Keeping pastoralist children in school during drought

In the past few months, relief has come in the form of much-needed rain to many drought-stricken districts in the Afar region of northern Ethiopia. Following an extreme dry season in 2012, and two previous years of minimal rainfall, the need for rain was critical in communities that are supported through The Road Less Travelled (TRLT) project.

Before the rains, 24 water distribution trucks were being used in an effort to avert thirst. Many Afar communities were weakened by severe malnutrition, animals were too weak to collect and carry water for households, and communities were unable to reach markets and sell stock as the animals were too emaciated. There was a strong fear that livestock would die en masse, leaving thousands of households destitute.

Between March and May, rainfall in some areas has replenished water storages, however, much of the water is unprotected and highly exposed to contamination.
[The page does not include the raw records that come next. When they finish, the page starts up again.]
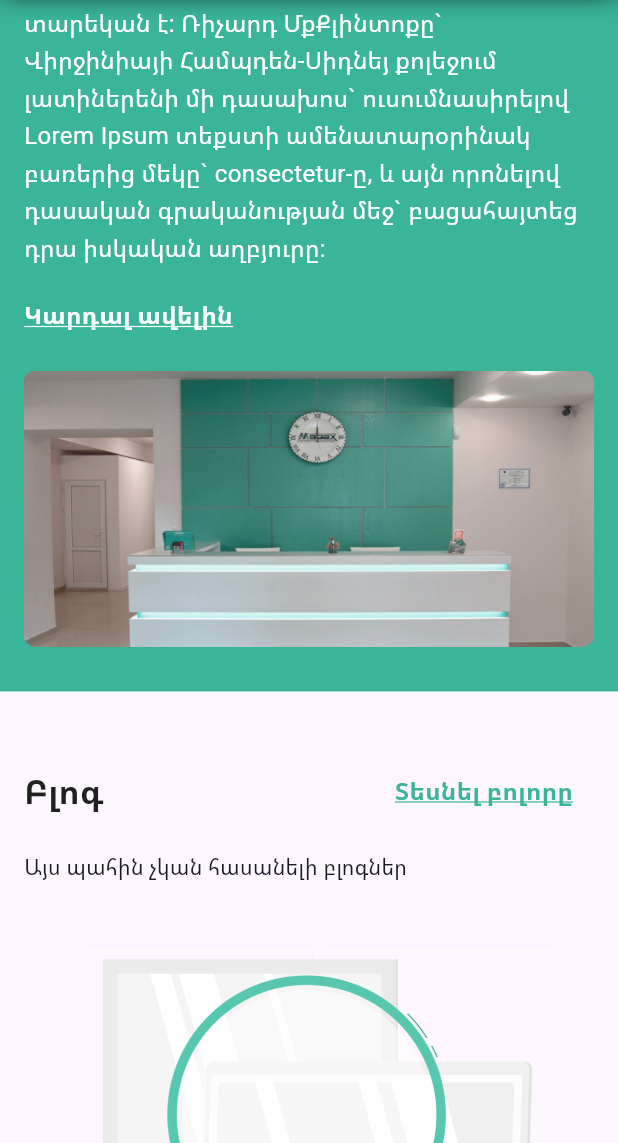
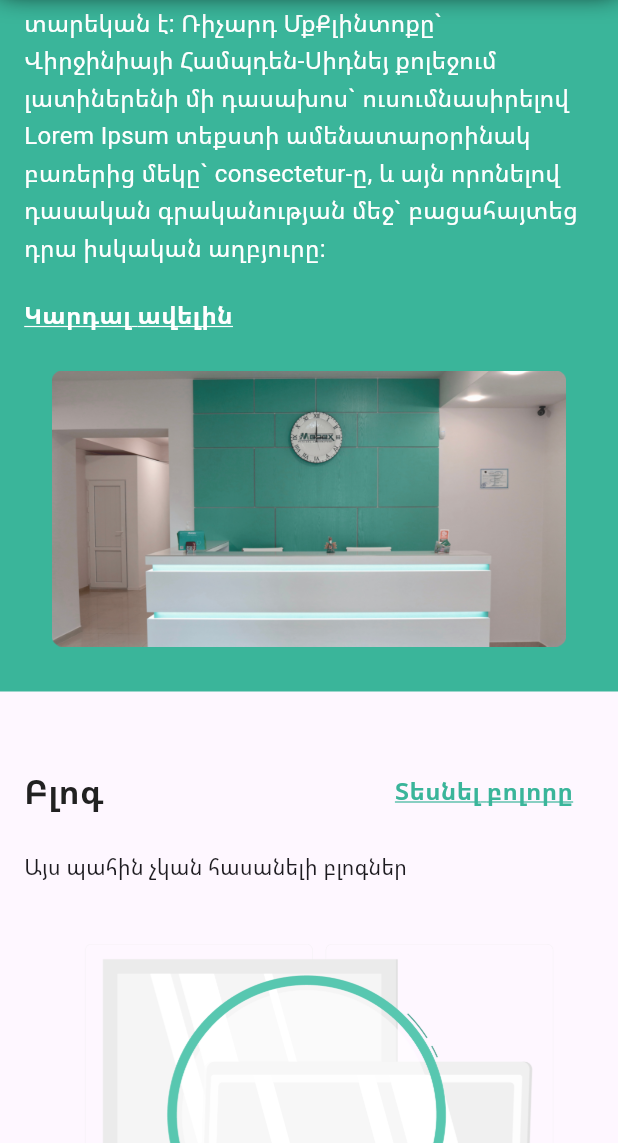
Before and after one commit to GevTonoyan/medex, a Flutter app: the screen it shows after launch, scrolled down 1728 dp, on a phone screen of 412 x 824 dp, the part 93-1236 px from its top. Run offline on Flutter 3.47's test engine with Material 2 defaults, Android fonts, the phone set to English and light mode, and no system bars; our stand-ins replace cloud_firestore, firebase_core, firebase_database, flutter_spinkit, flutter_svg, flutter_widget_from_html and 1 more; accounts and stored records are empty.

Commit message:
Fix images aspect ratio

```diff
--- a/lib/ui/about_us/about_us_screen_mobile.dart
+++ b/lib/ui/about_us/about_us_screen_mobile.dart
@@ -50,6 +50,7 @@ class AboutUsScreenMobile extends StatelessWidget {
             semanticsLabel: 'Medex',
             width: double.maxFinite,
             height: 274,
+            fit: BoxFit.contain,
           ),
           const SizedBox(height: contentSeparationPaddingMobile),
           Text('our_strengths'.tr, style: AppFonts.subTitleMobile),
--- a/lib/ui/main/main_about_widget.dart
+++ b/lib/ui/main/main_about_widget.dart
@@ -60,7 +60,7 @@ class MainAboutWidget extends StatelessWidget {
                   aboutPicturePath,
                   width: uiOrientedSwitch(double.maxFinite, 890.0),
                   height: uiOrientedSwitch(184, 477.0),
-                  fit: BoxFit.fill,
+                  fit: BoxFit.contain,
                 )
               ],
             ),
--- a/lib/ui/main/main_screen_mobile.dart
+++ b/lib/ui/main/main_screen_mobile.dart
@@ -21,7 +21,7 @@ class MainScreenMobile extends StatelessWidget {
                 Center(
                   child: Image.asset(
                     'assets/main_picture.png',
-                    fit: BoxFit.fill,
+                    fit: BoxFit.contain,
                     height: 416,
                     width: double.maxFinite,
                   ),
--- a/lib/ui/sales/sales_screen_mobile.dart
+++ b/lib/ui/sales/sales_screen_mobile.dart
@@ -33,6 +33,7 @@ class SalesScreenMobile extends StatelessWidget {
             'assets/main_picture.png',
             height: 262,
             width: double.maxFinite,
+            fit: BoxFit.contain,
           ),
           const SizedBox(height: 16),
           Obx(
--- a/lib/widgets/ui_components/app_network_image.dart
+++ b/lib/widgets/ui_components/app_network_image.dart
@@ -39,7 +39,7 @@ class AppNetworkImage extends StatelessWidget {
             'assets/item_not_found.png',
             height: height,
             width: width,
-            fit: BoxFit.fill,
+            fit: BoxFit.contain,
           );
         },
       ),
```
This leads to an increased risk of waterborne diseases among an already vulnerable community. Health extension workers have been working with project-trained health workers to establish community-level sanitation, which is a huge challenge in itself given the Afar nomadic lifestyle.

Rain has provided temporary relief for some communities in the drought-stricken Afar region of northern Ethiopia in recent months, while other areas remain dry.
Image: AVI / Fran Noonan
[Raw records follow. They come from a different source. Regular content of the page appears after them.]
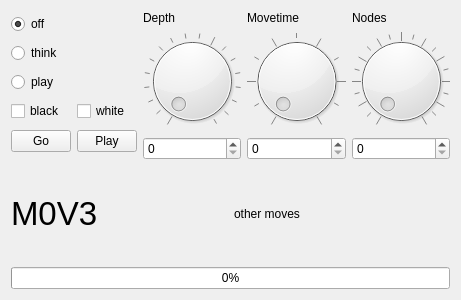
Before: the Qt Designer form src/enginecontroller.ui in Quocvuong82/chessboard, drawn with Qt 5.
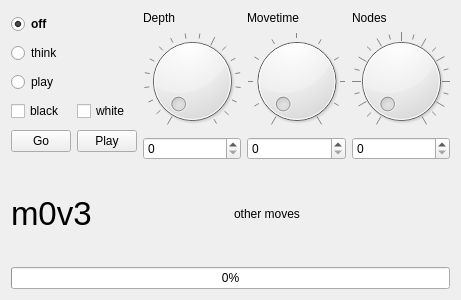
After: the same form once the commit is applied.

```diff
--- a/src/enginecontroller.ui
+++ b/src/enginecontroller.ui
@@ -20,6 +20,12 @@
       <layout class="QVBoxLayout" name="verticalLayout_buttons">
        <item>
         <widget class="QRadioButton" name="radio_power">
+         <property name="font">
+          <font>
+           <weight>75</weight>
+           <bold>true</bold>
+          </font>
+         </property>
          <property name="text">
           <string>off</string>
          </property>
@@ -143,13 +149,13 @@
        <item>
         <widget class="QDial" name="movetime">
          <property name="maximum">
-          <number>100000</number>
+          <number>10000</number>
          </property>
          <property name="singleStep">
           <number>100</number>
          </property>
          <property name="pageStep">
-          <number>200</number>
+          <number>1000</number>
          </property>
          <property name="wrapping">
           <bool>false</bool>
@@ -209,10 +215,12 @@
        <property name="font">
         <font>
          <pointsize>25</pointsize>
+         <weight>50</weight>
+         <bold>false</bold>
         </font>
        </property>
        <property name="text">
-        <string>M0V3</string>
+        <string>m0v3</string>
        </property>
       </widget>
      </item>
```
Other areas remain dry, having received minimal rainfall in recent months, and communities have been forced to move far from their homelands in search of grazing lands for their livestock. With the health of the herd at the heart of the pastoralists’ livelihood, TRLT partner the Afar Pastoralist Development Association (APDA) continually monitors these conditions and supports displaced communities through animal feeding and treatment, and water distribution.

A flow-on effect of the drought is that many pastoralist school children are forced to abandon their studies. Continue reading